Wherever a line in the data holds the word "class", pull that line out.

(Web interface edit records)
=== Section Start ===

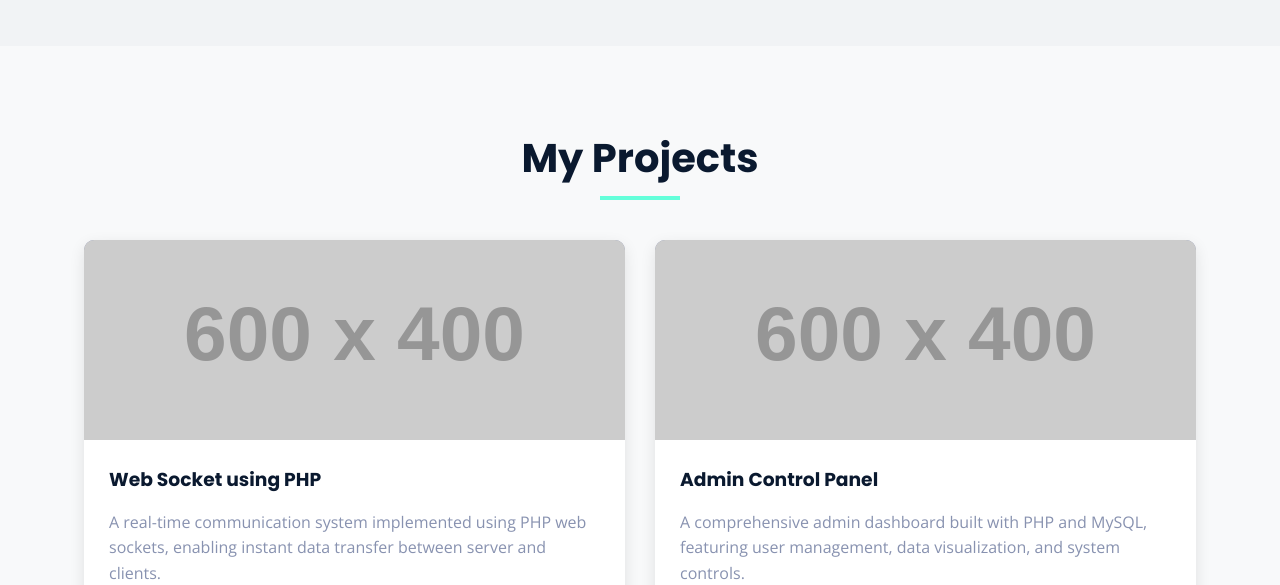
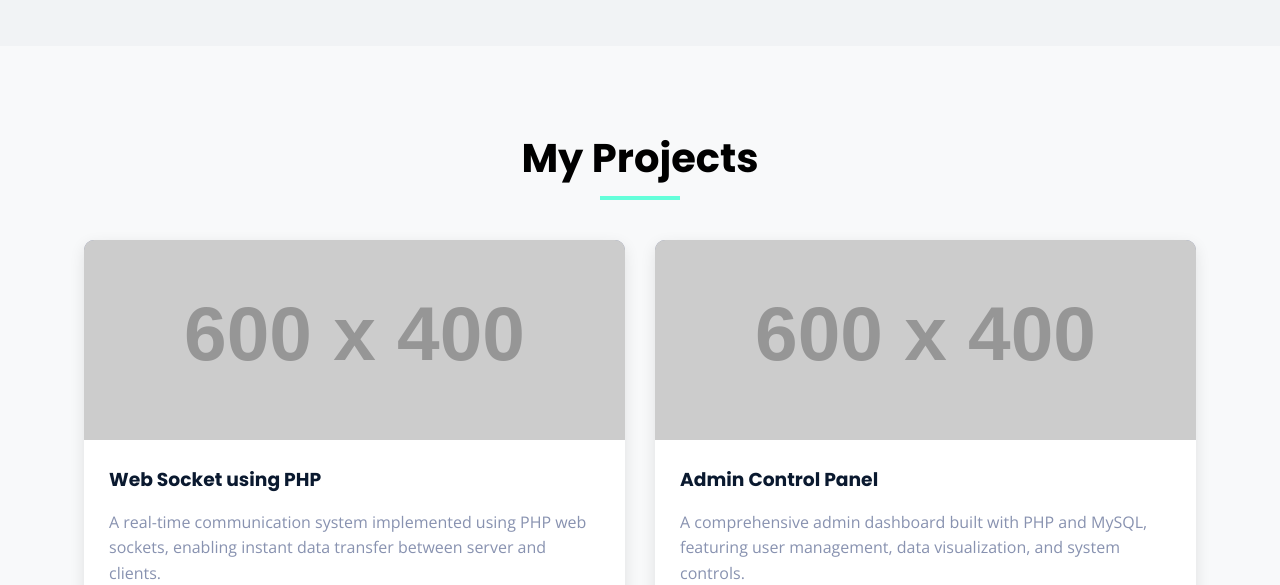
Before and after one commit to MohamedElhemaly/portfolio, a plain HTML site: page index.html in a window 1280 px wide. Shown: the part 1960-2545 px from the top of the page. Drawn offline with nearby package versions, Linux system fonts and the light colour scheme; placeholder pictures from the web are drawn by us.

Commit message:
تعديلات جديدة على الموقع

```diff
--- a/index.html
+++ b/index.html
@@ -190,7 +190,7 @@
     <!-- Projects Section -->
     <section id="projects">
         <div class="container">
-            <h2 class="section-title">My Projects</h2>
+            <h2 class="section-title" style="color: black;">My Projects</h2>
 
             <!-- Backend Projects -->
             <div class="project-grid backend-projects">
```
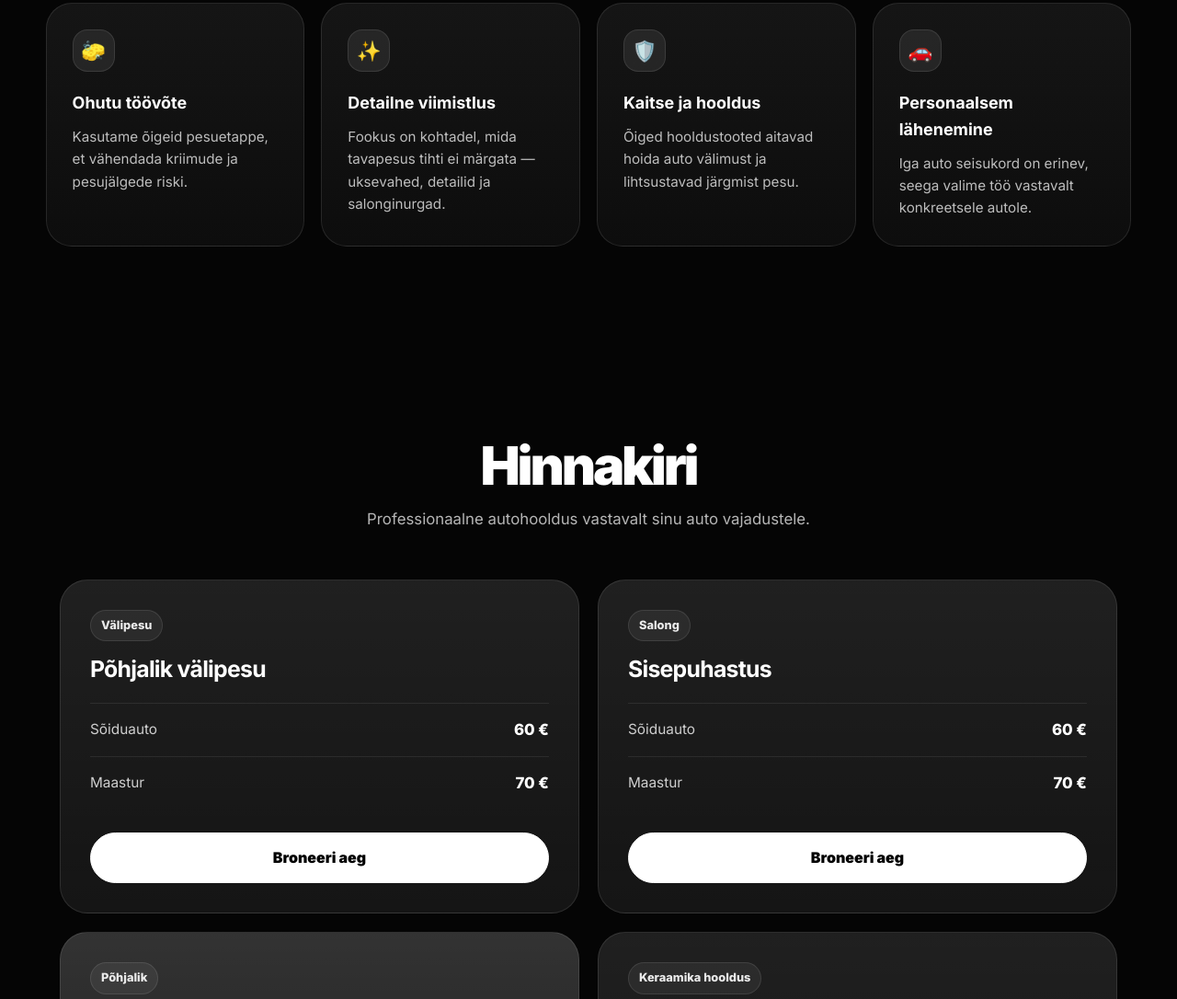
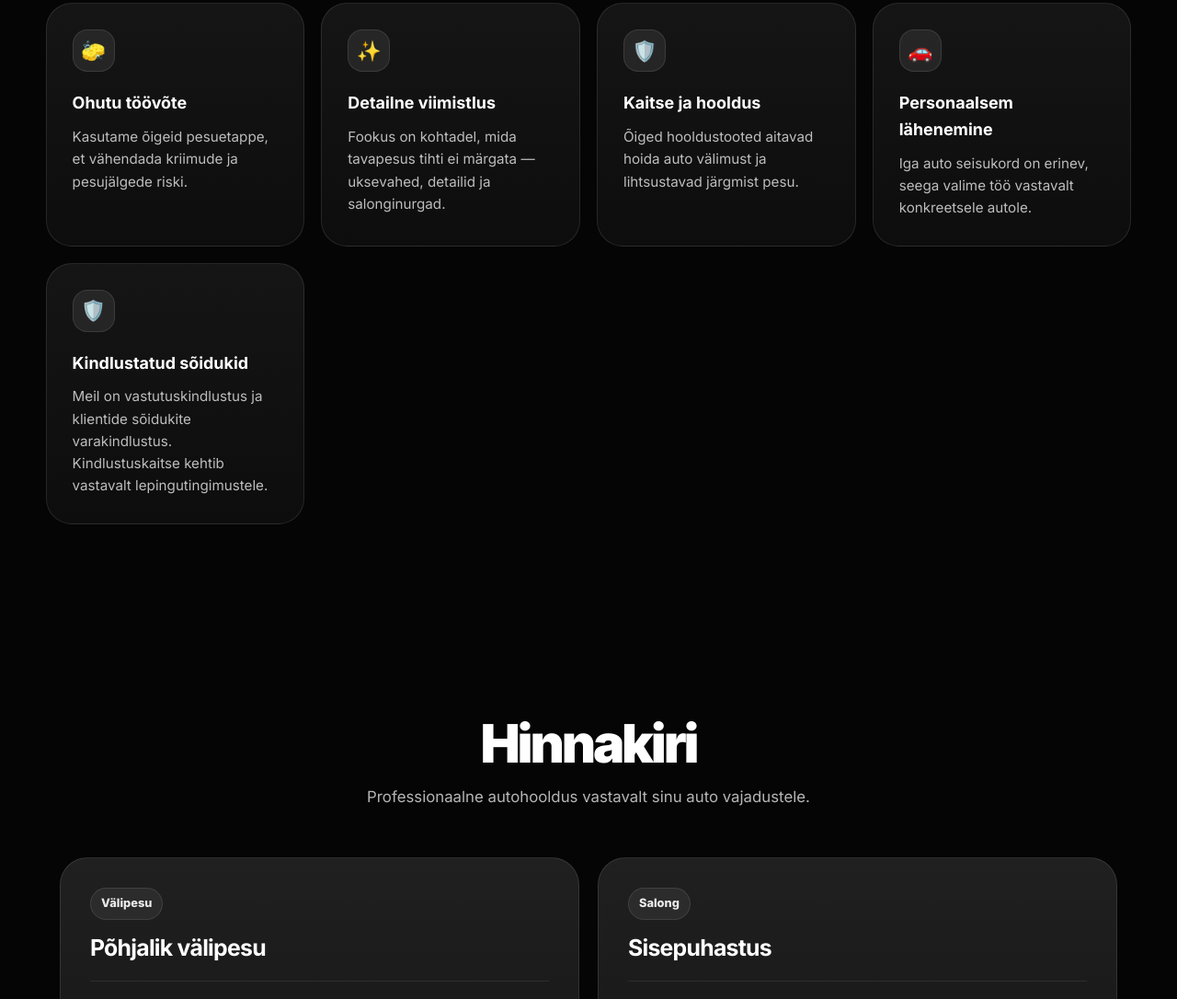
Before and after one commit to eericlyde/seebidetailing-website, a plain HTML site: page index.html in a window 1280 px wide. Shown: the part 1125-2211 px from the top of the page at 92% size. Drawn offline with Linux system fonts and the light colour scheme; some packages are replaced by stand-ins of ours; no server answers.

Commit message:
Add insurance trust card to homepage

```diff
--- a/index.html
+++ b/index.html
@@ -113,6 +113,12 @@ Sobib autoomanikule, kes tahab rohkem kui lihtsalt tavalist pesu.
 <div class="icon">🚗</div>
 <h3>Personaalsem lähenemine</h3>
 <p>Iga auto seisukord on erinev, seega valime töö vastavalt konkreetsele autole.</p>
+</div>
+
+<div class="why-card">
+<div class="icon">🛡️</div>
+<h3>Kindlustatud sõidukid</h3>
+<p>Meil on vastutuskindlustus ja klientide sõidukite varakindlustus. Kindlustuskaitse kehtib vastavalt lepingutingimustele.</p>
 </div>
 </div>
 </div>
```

=== Section End ===

_SOLUTION TO THIS EXERCISE_
         <div class="container">
-            <h2 class="section-title">My Projects</h2>
+            <h2 class="section-title" style="color: black;">My Projects</h2>
             <div class="project-grid backend-projects">
 <div class="icon">🚗</div>
+<div class="why-card">
+<div class="icon">🛡️</div>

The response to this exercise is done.